First out were BT Gunn and Sami Callihan (one of their best recent imports) and they had some fun exchanges, with Craig Anthony tossed out in short order so that they could continue their scrap. Jason Reed, Lewis Girvan and Dickie Divers all follow to mixed reactions before we got Trent Seven at, you guessed it, seven. Banter.
The Irish contingent started at eight with Damien Corvin, with his Kings of the North partners following at #12 (Bonesaw) and #13 (Adam Maxted). Jack Morris, former Scottish footballer, comes out at #9, while former ICW champion Wolfgang is #11.
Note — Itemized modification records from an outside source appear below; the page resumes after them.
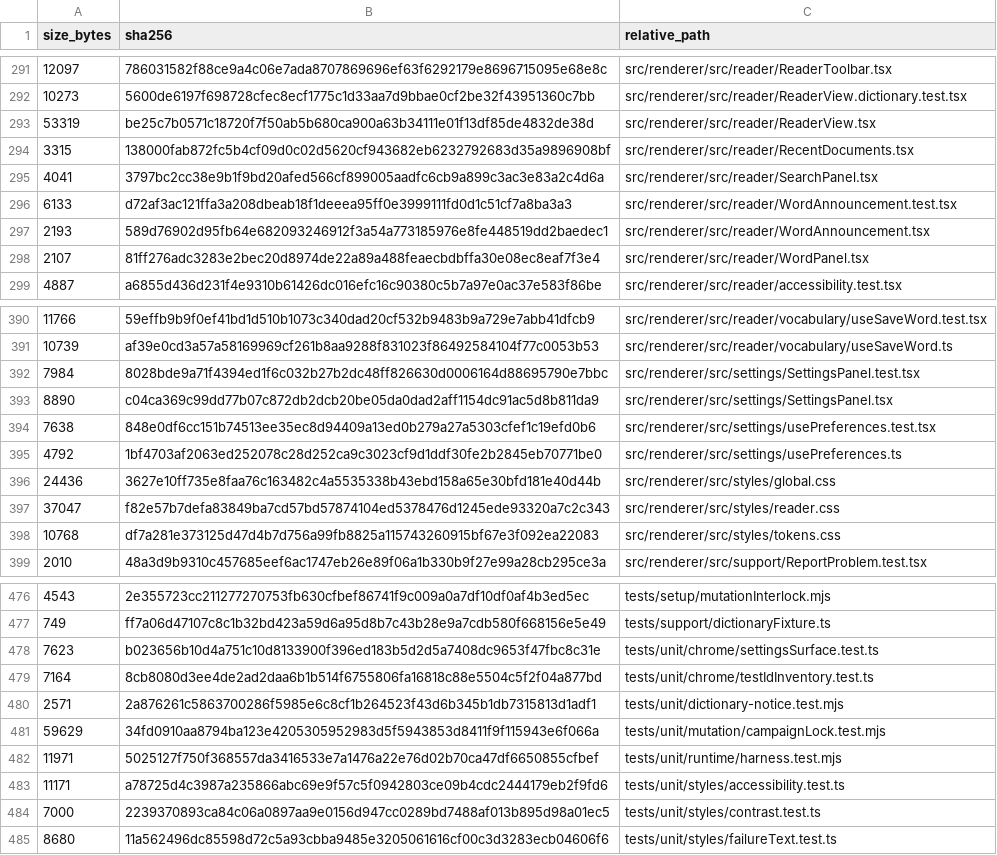
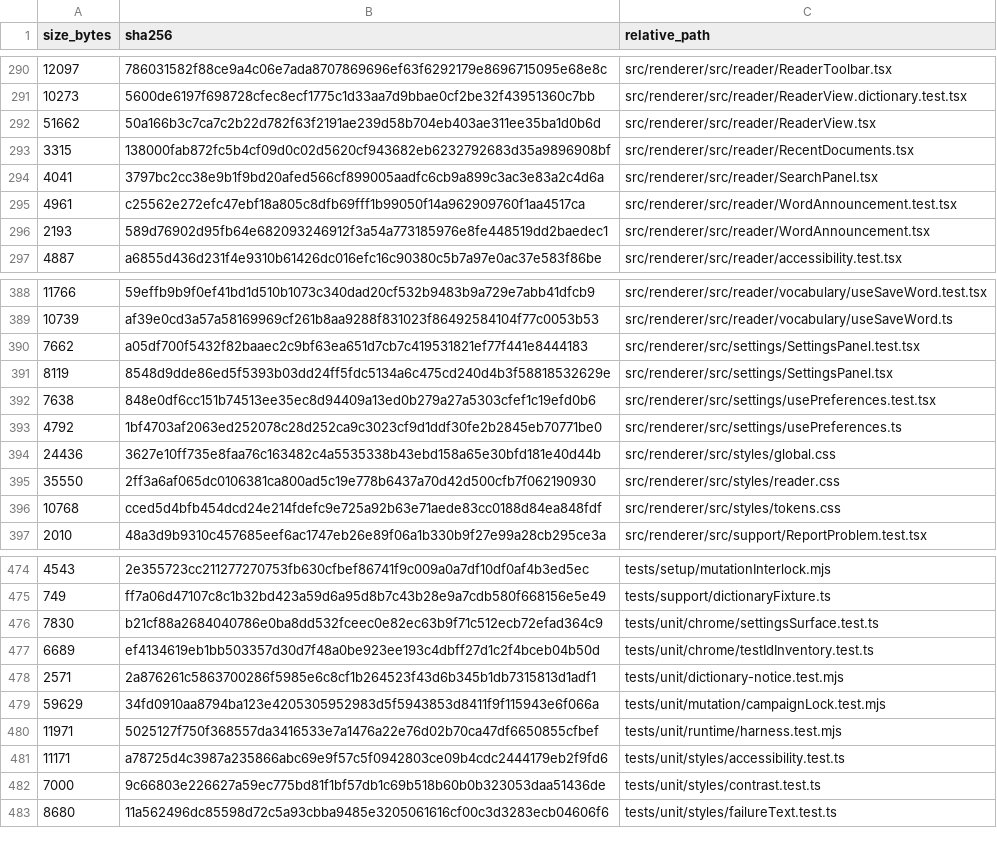
Before and after one commit to purubhoite/lexleaf, a TSV file: PUBLIC-SOURCE-MANIFEST.tsv, drawn as a sheet; only a part is shown, gaps mark what is left out; the diff covers the shown part only.

Commit message:
Remove developer diagnostics panel; make the dark theme true black
Co-authored-by: arena-agent <297053741+arena-agent@users.noreply.github.com>

```diff
--- a/PUBLIC-SOURCE-MANIFEST.tsv
+++ b/PUBLIC-SOURCE-MANIFEST.tsv
@@ -292,8 +291,7 @@ size_bytes	sha256	relative_path
 10273	5600de6197f698728cfec8ecf1775c1d33aa7d9bbae0cf2be32f43951360c7bb	src/renderer/src/reader/ReaderView.dictionary.test.tsx
-53319	be25c7b0571c18720f7f50ab5b680ca900a63b34111e01f13df85de4832de38d	src/renderer/src/reader/ReaderView.tsx
+51662	50a166b3c7ca7c2b22d782f63f2191ae239d58b704eb403ae311ee35ba1d0b6d	src/renderer/src/reader/ReaderView.tsx
 3315	138000fab872fc5b4cf09d0c02d5620cf943682eb6232792683d35a9896908bf	src/renderer/src/reader/RecentDocuments.tsx
 4041	3797bc2cc38e9b1f9bd20afed566cf899005aadfc6cb9a899c3ac3e83a2c4d6a	src/renderer/src/reader/SearchPanel.tsx
-6133	d72af3ac121ffa3a208dbeab18f1deeea95ff0e3999111fd0d1c51cf7a8ba3a3	src/renderer/src/reader/WordAnnouncement.test.tsx
+4961	c25562e272efc47ebf18a805c8dfb69fff1b99050f14a962909760f1aa4517ca	src/renderer/src/reader/WordAnnouncement.test.tsx
 2193	589d76902d95fb64e682093246912f3a54a773185976e8fe448519dd2baedec1	src/renderer/src/reader/WordAnnouncement.tsx
-2107	81ff276adc3283e2bec20d8974de22a89a488feaecbdbffa30e08ec8eaf7f3e4	src/renderer/src/reader/WordPanel.tsx
 4887	a6855d436d231f4e9310b61426dc016efc16c90380c5b7a97e0ac37e583f86be	src/renderer/src/reader/accessibility.test.tsx
@@ -391,4 +389,4 @@ size_bytes	sha256	relative_path
 10739	af39e0cd3a57a58169969cf261b8aa9288f831023f86492584104f77c0053b53	src/renderer/src/reader/vocabulary/useSaveWord.ts
-7984	8028bde9a71f4394ed1f6c032b27b2dc48ff826630d0006164d88695790e7bbc	src/renderer/src/settings/SettingsPanel.test.tsx
-8890	c04ca369c99dd77b07c872db2dcb20be05da0dad2aff1154dc91ac5d8b811da9	src/renderer/src/settings/SettingsPanel.tsx
+7662	a05df700f5432f82baaec2c9bf63ea651d7cb7c419531821ef77f441e8444183	src/renderer/src/settings/SettingsPanel.test.tsx
+8119	8548d9dde86ed5f5393b03dd24ff5fdc5134a6c475cd240d4b3f58818532629e	src/renderer/src/settings/SettingsPanel.tsx
 7638	848e0df6cc151b74513ee35ec8d94409a13ed0b279a27a5303cfef1c19efd0b6	src/renderer/src/settings/usePreferences.test.tsx
@@ -396,4 +394,4 @@ size_bytes	sha256	relative_path
 24436	3627e10ff735e8faa76c163482c4a5535338b43ebd158a65e30bfd181e40d44b	src/renderer/src/styles/global.css
-37047	f82e57b7defa83849ba7cd57bd57874104ed5378476d1245ede93320a7c2c343	src/renderer/src/styles/reader.css
-10768	df7a281e373125d47d4b7d756a99fb8825a115743260915bf67e3f092ea22083	src/renderer/src/styles/tokens.css
+35550	2ff3a6af065dc0106381ca800ad5c19e778b6437a70d42d500cfb7f062190930	src/renderer/src/styles/reader.css
+10768	cced5d4bfb454dcd24e214fdefc9e725a92b63e71aede83cc0188d84ea848fdf	src/renderer/src/styles/tokens.css
 2010	48a3d9b9310c457685eef6ac1747eb26e89f06a1b330b9f27e99a28cb295ce3a	src/renderer/src/support/ReportProblem.test.tsx
@@ -477,4 +475,4 @@ size_bytes	sha256	relative_path
 749	ff7a06d47107c8c1b32bd423a59d6a95d8b7c43b28e9a7cdb580f668156e5e49	tests/support/dictionaryFixture.ts
-7623	b023656b10d4a751c10d8133900f396ed183b5d2d5a7408dc9653f47fbc8c31e	tests/unit/chrome/settingsSurface.test.ts
-7164	8cb8080d3ee4de2ad2daa6b1b514f6755806fa16818c88e5504c5f2f04a877bd	tests/unit/chrome/testIdInventory.test.ts
+7830	b21cf88a2684040786e0ba8dd532fceec0e82ec63b9f71c512ecb72efad364c9	tests/unit/chrome/settingsSurface.test.ts
+6689	ef4134619eb1bb503357d30d7f48a0be923ee193c4dbff27d1c2f4bceb04b50d	tests/unit/chrome/testIdInventory.test.ts
 2571	2a876261c5863700286f5985e6c8cf1b264523f43d6b345b1db7315813d1adf1	tests/unit/dictionary-notice.test.mjs
@@ -483,3 +481,3 @@ size_bytes	sha256	relative_path
 11171	a78725d4c3987a235866abc69e9f57c5f0942803ce09b4cdc2444179eb2f9fd6	tests/unit/styles/accessibility.test.ts
-7000	2239370893ca84c06a0897aa9e0156d947cc0289bd7488af013b895d98a01ec5	tests/unit/styles/contrast.test.ts
+7000	9c66803e226627a59ec775bd81f1bf57db1c69b518b60b0b323053daa51436de	tests/unit/styles/contrast.test.ts
 8680	11a562496dc85598d72c5a93cbba9485e3205061616cf00c3d3283ecb04606f6	tests/unit/styles/failureText.test.ts
```
Also changed, not shown: 4 added rows, 5 removed rows and 2 edited cells elsewhere in this file, 17 other files.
It’s this sort of procession of guys, with very few people getting eliminated, all the way through. Thatcher Wright, one of the best possible gimmicks for a Scottish audience, comes out at #14 and gets promptly chucked out, book and all. Evans is #15, with a rather swole Nathan Martin in briefly at #16. Ravie Davie, Kieran Kelly, Kid Fite and Andy Wild bring us up to #20.
Wild’s arrival brings a rare bit of intensity as he nearly kills Wolfgang with a belly-to-belly before then getting the WWE NXT UK double by eliminating Wolfie and Trent. It then quietens down a bit as Zander comes out at #21.
Jake Crist is #22 and he helps Callihan eliminate BT Gunn, who had returned to the ring after an armbreak spot earlier in the match. The oVe boys don’t last much longer though and they brawl with Bad Company to the back.
Jack Jester comes out at #23, carrying a pipe, and he’s followed by Aspen Faith. Aspen accidentally eliminates his tag partner Lewis Girvan and he’s eliminated himself soon after. He clearly feels Lewis could have done more to help him and they bicker before heading to the back, separately. Implosion of the Filthy Generation?
Rickey Shane Page is next out at #25 and he’s got a kendo stick. #26 is my highlight of the match, Grado. He’s in good shape physically and he’s in an NFL costume, because Superbowl weekend. Subtlety be damned, man! At this point Ravie Davie’s neds hit the ring, prompting #27, Davey Blaze, to rush out. Blaze and Davie have been feuding over who’s the real ned in ICW and that pays off here, with Blaze hitting some lovely spears on the neds before eliminating himself by diving over the top rope.
#28 and #29 are Darren Kearney and LJ Cleary and they have a few fun spots before we get to #30. Luca de Pazzi. To quote my man Grado, ‘who the f*** is that?’ He does the whole taking ages to get to the ring shtick before he gets immediately eliminated by Kid Fite.
Not only did that #30 spot feel like an utter waste (the de Pazzi thing was something perfect for earlier on as comedy filler), there were still nine people left in the ring when he got dumped out. A flurry of eliminations brought us down to the final five – Alexander Dean, Kid Fite, Andy Wild, Kez Evans and Grado.
Evans eliminates Dean, with the Irishman then wiping out Andy Wild on the apron to send the big man from Fife packing as well. That left Evans, Fite and Grado. Evans saw off Grado while he was firing up, leaving two. It’s the young guy vs the grizzled veteran hoping for his big moment. However, instead of ICW running with that, they have Evans do a false injury angle, which brings out Mark Dallas.
It’s all a ruse! While Fite is distracted, Evans pops back up to hurl him out of the ring and secure his breakout victory.
As I said at the start, this wasn’t awful. I respect ICW for going with a different guy and trying to build up someone organically. The mix of people in the Square Go was good but the pacing was off and the finish was flat. A disappointing end to a largely solid show. **
The Square Go tends to be ICW’s best show of the year, largely because the rumble match at the end puts the title matches at the start, usually making the work more consistent top to bottom. That was largely the case here, with the highlight being Noam Dar vs Stevie Boy. The Square Go might have been a bit flat but this card showed a lot of the future for the promotion and there are stories in place for the next few months, although it’s more than five months until the next big show. Thumbs in the middle from me overall.